When Ofsted carried out a full inspection in November, 2014, inspectors gave it the highest possible grade of 'outstanding' in all five areas that it measures.
The latest inspection, unannounced and over two days in January "was carried out following a number of complaints received by the registration authority (the Department for Education)…about the quality of the curriculum, suggesting that a 'narrow, Islamic focused curriculum' was in place," said lead inspector Philippa Darley in the report, which was published this week.
The report adds: "The vast majority of the concerns raised by the complainants were not substantiated at this inspection.
"The curriculum taught balances Islamic education with a secular curriculum.
"About 18 hours of dedicated secular study time takes place each week.
"The curriculum aims include the promotion of fundamental British values, such as democracy, rule of law, individual liberty and mutual respect and tolerance for those of different faiths and beliefs."
The report adds: "Pupils have very strong opinions on Islamic extremism, underpinned by a detailed understanding and interpretation of Quranic teaching.
"For example, they identify Islamic State terrorism as 'un-Islamic' and identify strongly with British sovereignty."
Inspectors said the school needs to make its health and safety policy more detailed and to identify risks associated with the school site.
"Aspects of the building need improving to ensure the safety of pupils at all times."
The report adds: "Pupils say bullying is not an issue and believe they are well looked after with multiple opportunities for activities during unstructured hours."
The school's headteacher Mohammed Atcha said: "We welcome this report and strive to implement its findings in line with our journey to consistently provide an outstanding education for all our students."
Mr Atcha added that, when discussing the necessary building improvements, the inspectors were referring to a football pitch that was being repaired and construction materials had been left out.
He said the area has been made safer.

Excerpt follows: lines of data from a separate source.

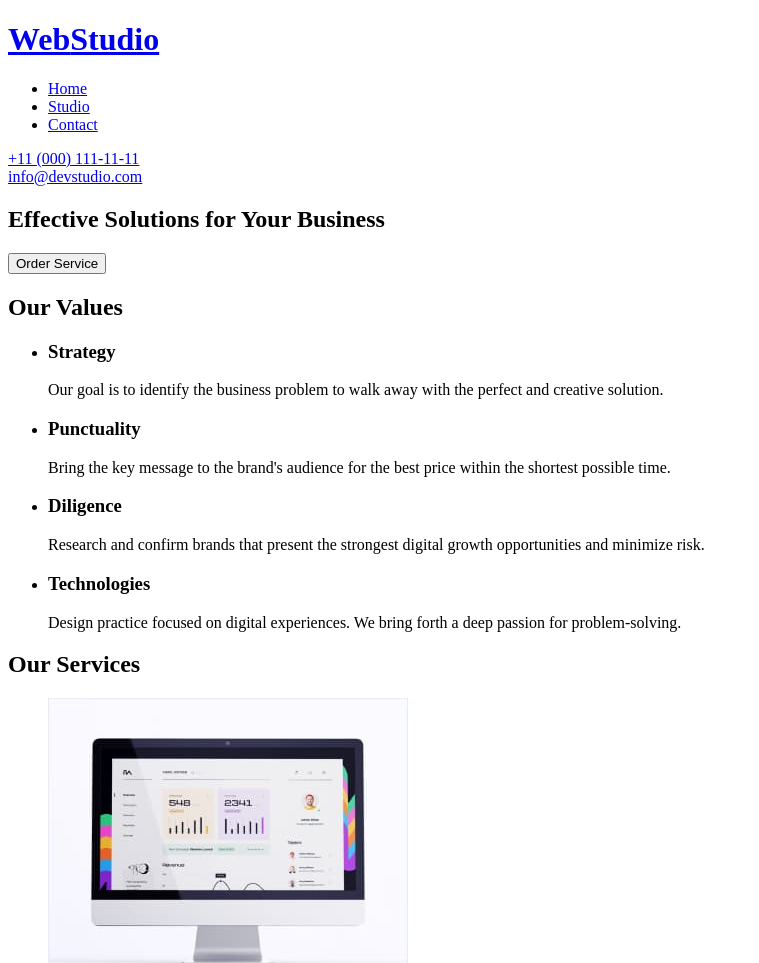
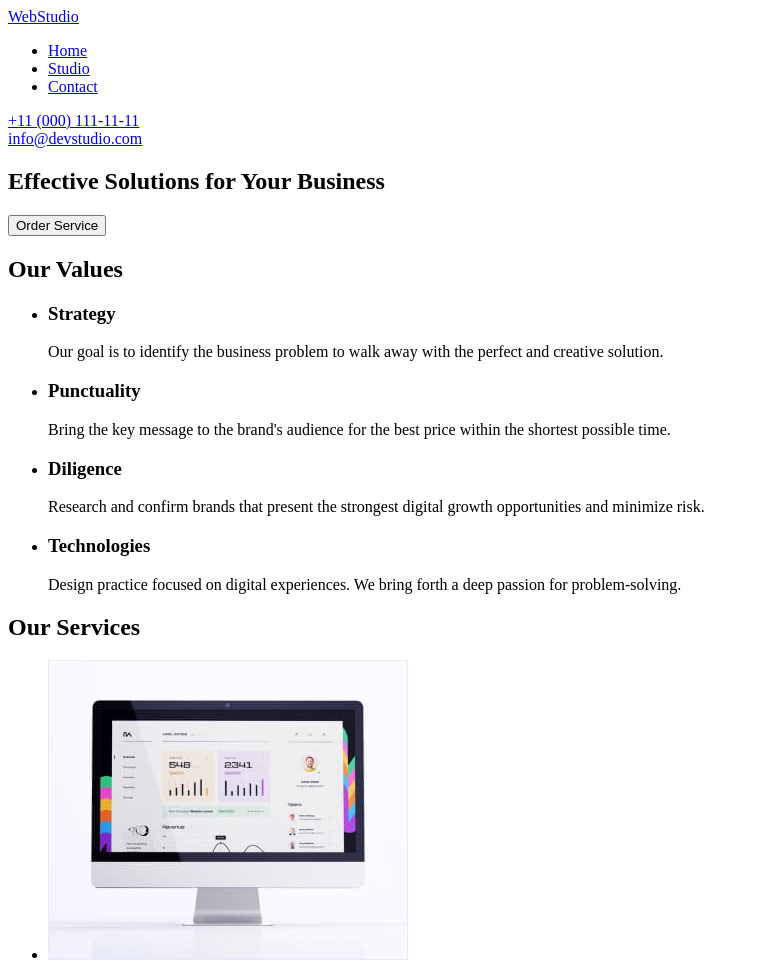
Before and after one commit to cheedars/goit-markup-hw-01, a plain HTML site: page index.html in a window 1280 px wide. Shown: the top 963 px of the page, without its empty margins (0-759 px from the left). Drawn offline with Linux system fonts and the light colour scheme.

Commit message:
Update index.html
h1 tag updates

```diff
--- a/index.html
+++ b/index.html
@@ -9,7 +9,9 @@
   <body>
     <header>
       <div class="top-bar">
-        <h1><a href="/index.html" title="WebStudio"><span>Web</span>Studio</a></h1>
+        <div class="logo">
+          <a href="/index.html" title="WebStudio"><span>Web</span>Studio</a>
+        </div>
         <nav class="main-menu">
           <ul>
             <li><a href="#">Home</a></li>
@@ -28,7 +30,7 @@
 
     <section class="banner-section">
       <div class="banner">
-        <h2>Effective Solutions for Your Business</h2>
+        <h1>Effective Solutions for Your Business</h1>
         <button type="button">Order Service</button>
       </div>
     </section>
@@ -115,7 +117,7 @@
     <footer>
       <div class="footer-container">
         <div class="widget">
-          <h2><a href="/index.html"><span>Web</span>Studio</a></h2>
+          <div class="logo"><a href="/index.html"><span>Web</span>Studio</a></div>
           <p>Increase the flow of customers and sales for your business with digital marketing & growth solutions.</p>
         </div>
       </div>
```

A Department for Education spokesman said: "All independent schools must meet the Independent School Standards and those that fail to do so must improve or close.
"We will now examine Ofsted’s report into Darul Uloom School and consider next steps.”